= Beginning of Section =

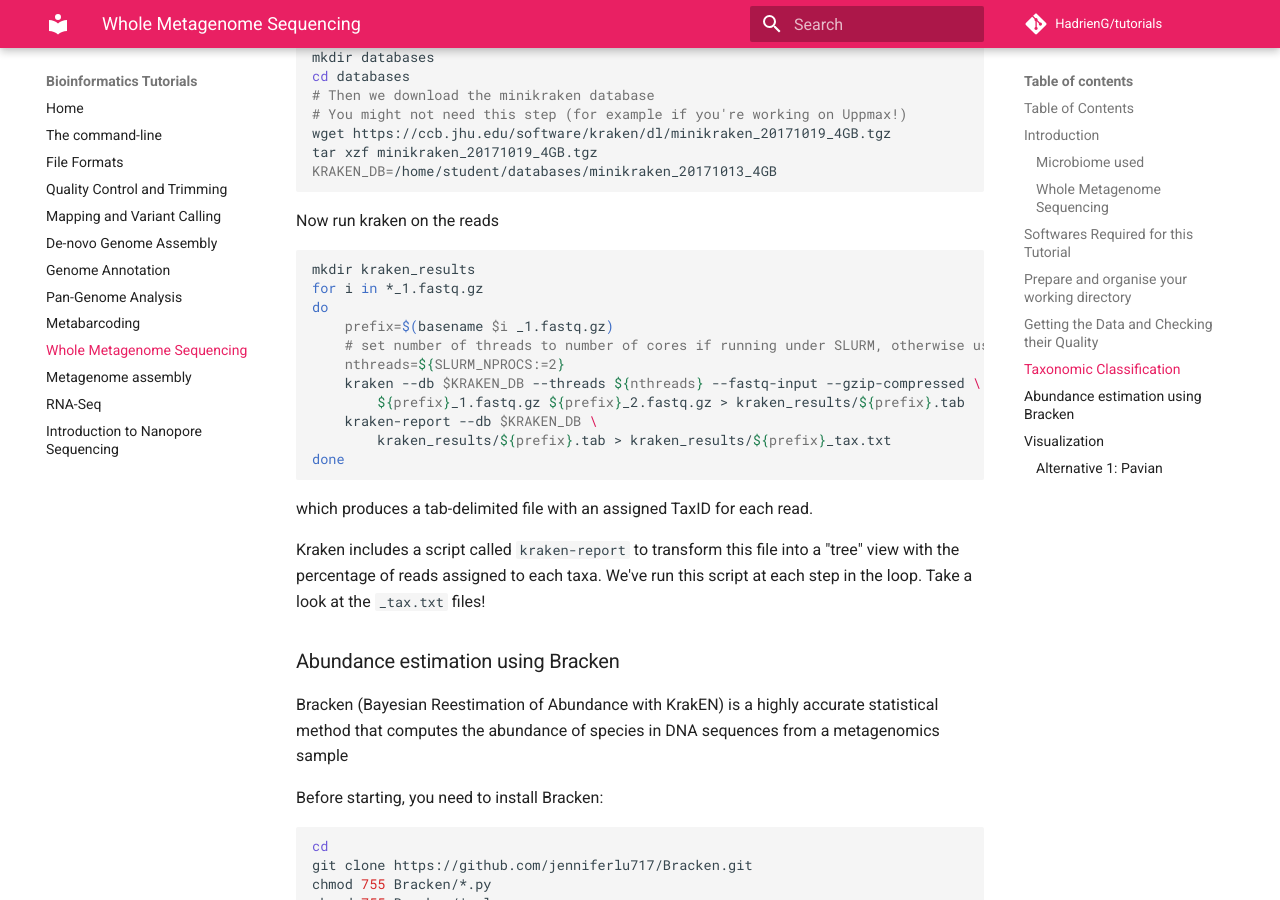
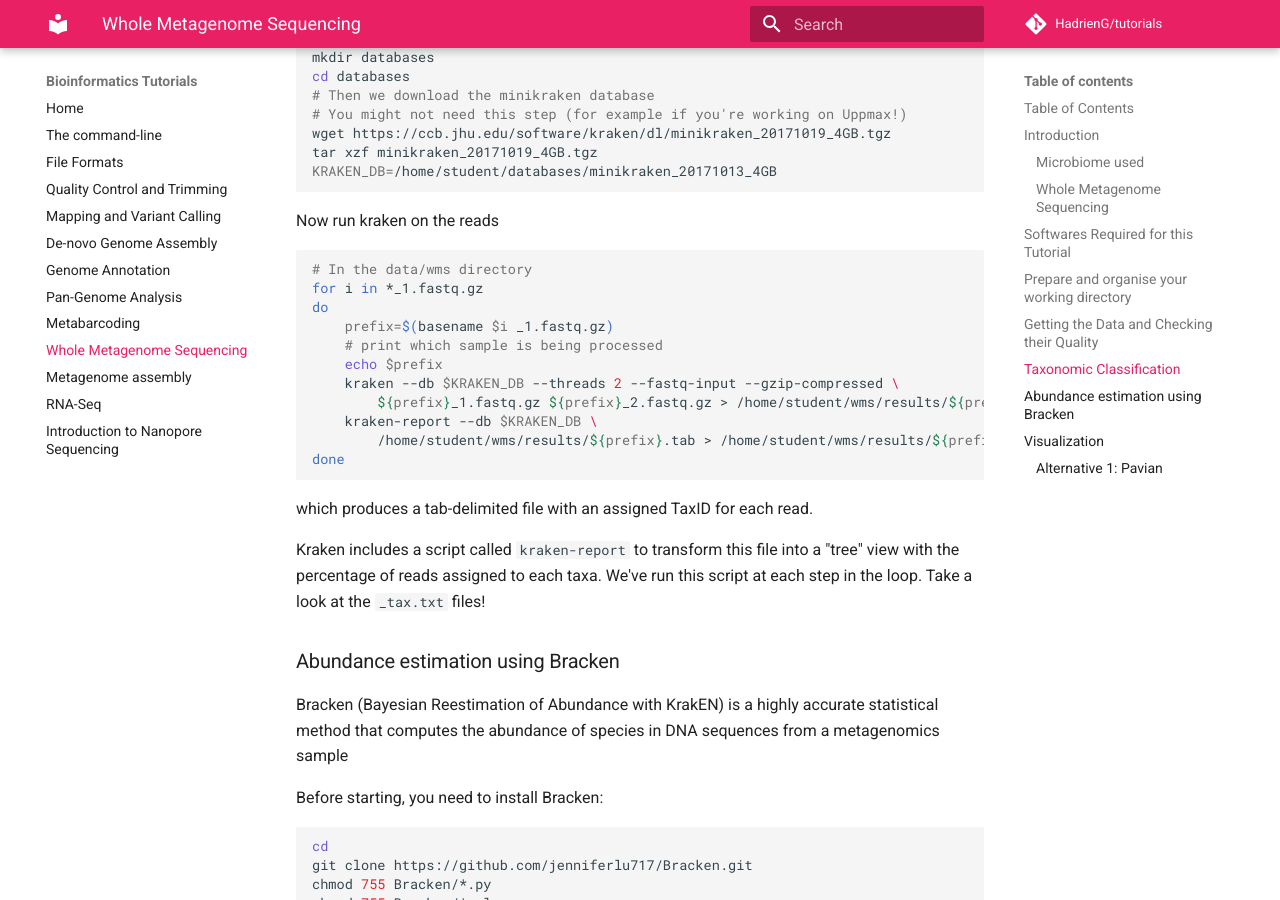
Before and after one commit to HadrienG/tutorials, an MkDocs documentation site: the page built from docs/wms.md, in a window 1280 px wide and 900 px high, scrolled down 3096 px. Built offline with MkDocs 1.6.1 and Material for MkDocs 9.7.7, drawn with Linux system fonts in a browser that asks for light colours; comment, search, counter and statistics services are not loaded; old or Windows-style settings are respelled for this version of MkDocs.

Commit message:
updated kraken loop according to the new project organisation

````diff
--- a/docs/wms.md
+++ b/docs/wms.md
@@ -105,16 +105,16 @@ KRAKEN_DB=/home/student/databases/minikraken_20171013_4GB
 Now run kraken on the reads
 
 ```bash
-mkdir kraken_results
+# In the data/wms directory
 for i in *_1.fastq.gz
 do
     prefix=$(basename $i _1.fastq.gz)
-    # set number of threads to number of cores if running under SLURM, otherwise use 2 threads
-    nthreads=${SLURM_NPROCS:=2}
-    kraken --db $KRAKEN_DB --threads ${nthreads} --fastq-input --gzip-compressed \
-        ${prefix}_1.fastq.gz ${prefix}_2.fastq.gz > kraken_results/${prefix}.tab
+    # print which sample is being processed
+    echo $prefix
+    kraken --db $KRAKEN_DB --threads 2 --fastq-input --gzip-compressed \
+        ${prefix}_1.fastq.gz ${prefix}_2.fastq.gz > /home/student/wms/results/${prefix}.tab
     kraken-report --db $KRAKEN_DB \
-        kraken_results/${prefix}.tab > kraken_results/${prefix}_tax.txt
+        /home/student/wms/results/${prefix}.tab > /home/student/wms/results/${prefix}_tax.txt
 done
 ```
 
````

= End of Section =

TASK TO COMPLETE >> Only one span is to be repeated: the line with "kraken-report --db $KRAKEN_DB \" through the final line of the entries above, word for word.

RESPONSE AREA >>
     kraken-report --db $KRAKEN_DB \
-        kraken_results/${prefix}.tab > kraken_results/${prefix}_tax.txt
+        /home/student/wms/results/${prefix}.tab > /home/student/wms/results/${prefix}_tax.txt
 done
 ```
 
````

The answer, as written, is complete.